[Web interface edit records]
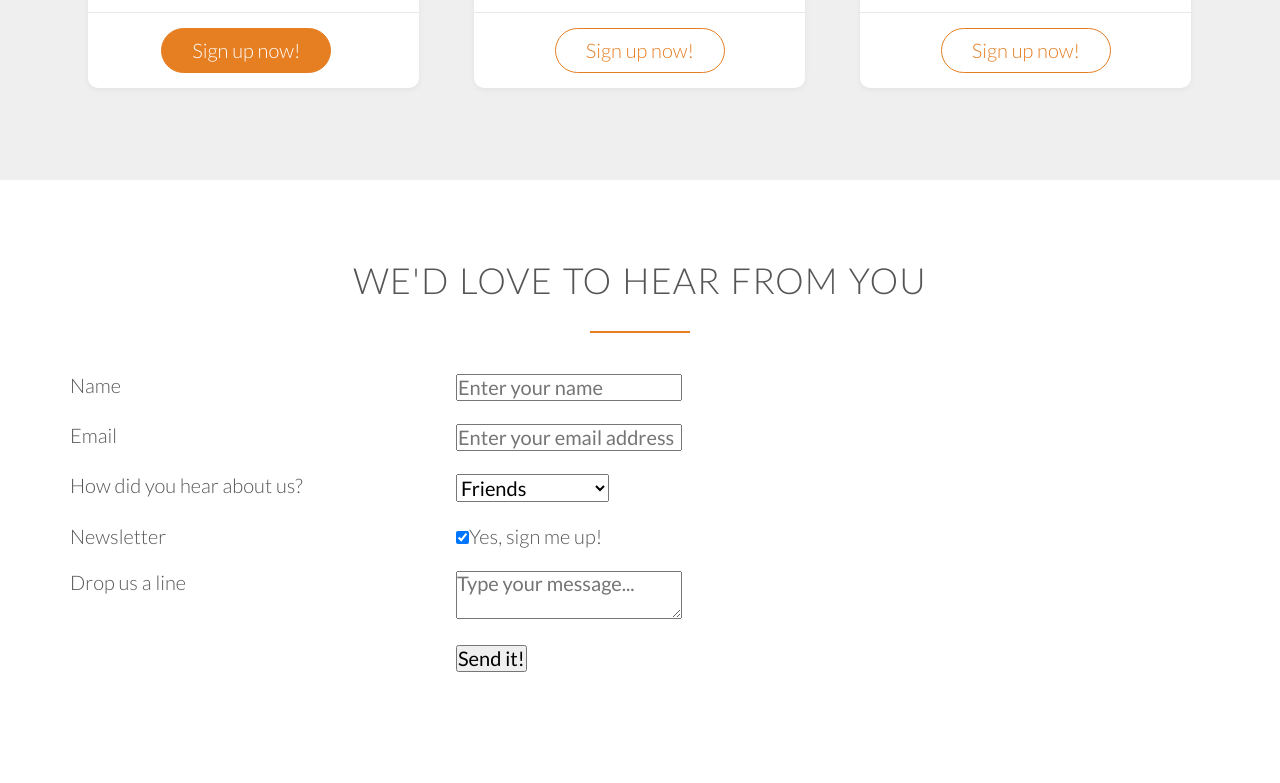
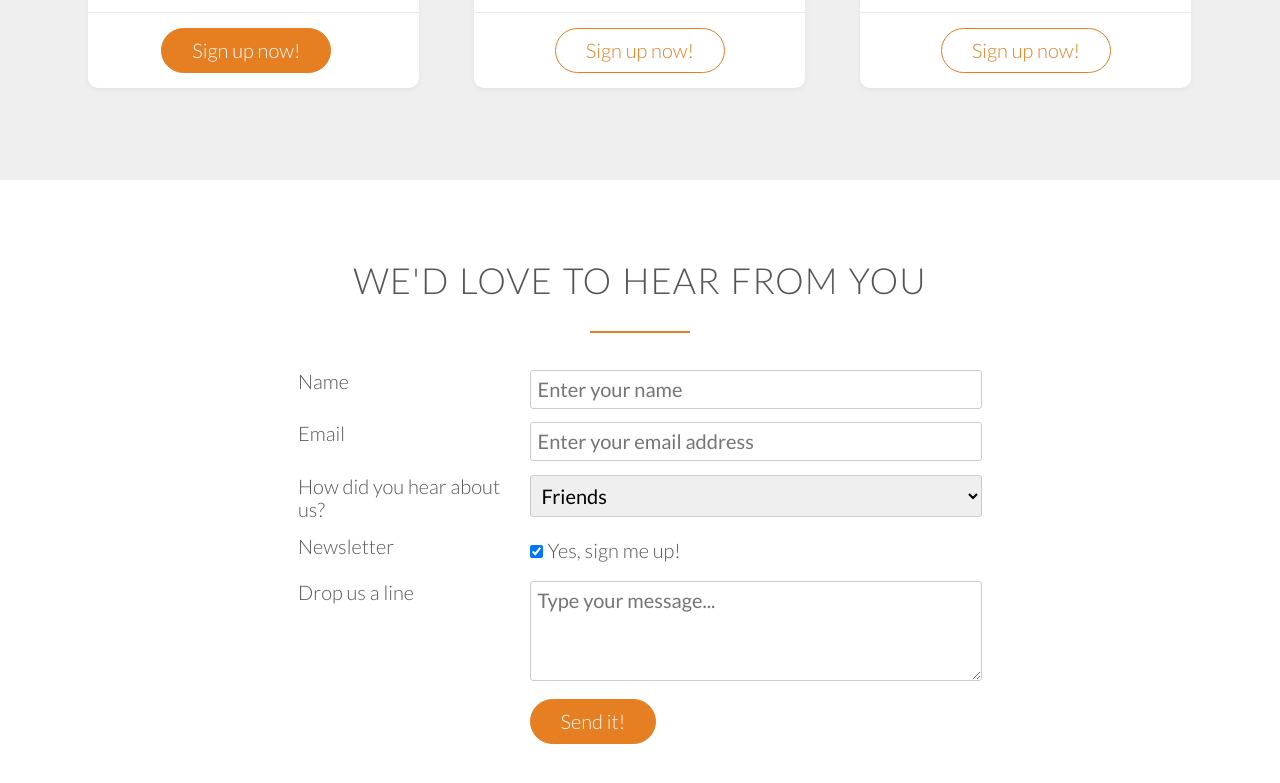
Before and after one commit to zack-jack/Omnifood, a website: page index.html in a window 1280 px wide. Shown: the part 4521-5304 px from the top of the page. Drawn offline with Linux system fonts and the light colour scheme; files whose address does not match are found by name.

Commit message:
Contact form styling

```diff
--- a/src/css/style.css
+++ b/src/css/style.css
@@ -149,7 +149,8 @@ h3 {
 /* -------- BUTTONS -------- */
 
 .btn:link,
-.btn:visited {
+.btn:visited,
+input[type="submit"] {
   display: inline-block;
   padding: 10px 30px;
   font-weight: 300;
@@ -159,7 +160,8 @@ h3 {
 }
 
 .btn-filled:link,
-.btn-filled:visited {
+.btn-filled:visited,
+input[type="submit"] {
   background-color: #e67e22;
   border: 1px solid #e67e22;
   color: #fff;
@@ -185,7 +187,9 @@ h3 {
 }
 
 .btn-filled:hover,
-.btn-filled:active {
+.btn-filled:active,
+input[type="submit"]:hover,
+input[type="submit"]:active {
   background-color: #cf6d17;
   border: 1px solid #cf6d17;
 }
@@ -490,3 +494,34 @@ cite img {
 .plan-price-meal {
   font-size: 80%;
 }
+
+/* ---------------------------------------- */
+/* CONTACT FORM */
+/* ---------------------------------------- */
+
+.contact-form {
+  width: 60%;
+  margin: 0 auto;
+}
+
+input[type="text"],
+input[type="email"],
+select,
+textarea {
+  width: 100%;
+  padding: 7px;
+  border-radius: 3px;
+  border: 1px solid #ccc;
+}
+
+textarea {
+  height: 100px;
+}
+
+input[type="checkbox"] {
+  margin: 10px 5px 10px 0;
+}
+
+*:focus {
+  outline: none;
+}
```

◆ What you need to do
The data above should be returned in full, exactly as written, apart from its images.

◆ Solved exercise
Before and after one commit to zack-jack/Omnifood, a website: page index.html in a window 1280 px wide. Shown: the part 4521-5304 px from the top of the page. Drawn offline with Linux system fonts and the light colour scheme; files whose address does not match are found by name.

Commit message:
Contact form styling

```diff
--- a/src/css/style.css
+++ b/src/css/style.css
@@ -149,7 +149,8 @@ h3 {
 /* -------- BUTTONS -------- */
 
 .btn:link,
-.btn:visited {
+.btn:visited,
+input[type="submit"] {
   display: inline-block;
   padding: 10px 30px;
   font-weight: 300;
@@ -159,7 +160,8 @@ h3 {
 }
 
 .btn-filled:link,
-.btn-filled:visited {
+.btn-filled:visited,
+input[type="submit"] {
   background-color: #e67e22;
   border: 1px solid #e67e22;
   color: #fff;
@@ -185,7 +187,9 @@ h3 {
 }
 
 .btn-filled:hover,
-.btn-filled:active {
+.btn-filled:active,
+input[type="submit"]:hover,
+input[type="submit"]:active {
   background-color: #cf6d17;
   border: 1px solid #cf6d17;
 }
@@ -490,3 +494,34 @@ cite img {
 .plan-price-meal {
   font-size: 80%;
 }
+
+/* ---------------------------------------- */
+/* CONTACT FORM */
+/* ---------------------------------------- */
+
+.contact-form {
+  width: 60%;
+  margin: 0 auto;
+}
+
+input[type="text"],
+input[type="email"],
+select,
+textarea {
+  width: 100%;
+  padding: 7px;
+  border-radius: 3px;
+  border: 1px solid #ccc;
+}
+
+textarea {
+  height: 100px;
+}
+
+input[type="checkbox"] {
+  margin: 10px 5px 10px 0;
+}
+
+*:focus {
+  outline: none;
+}
```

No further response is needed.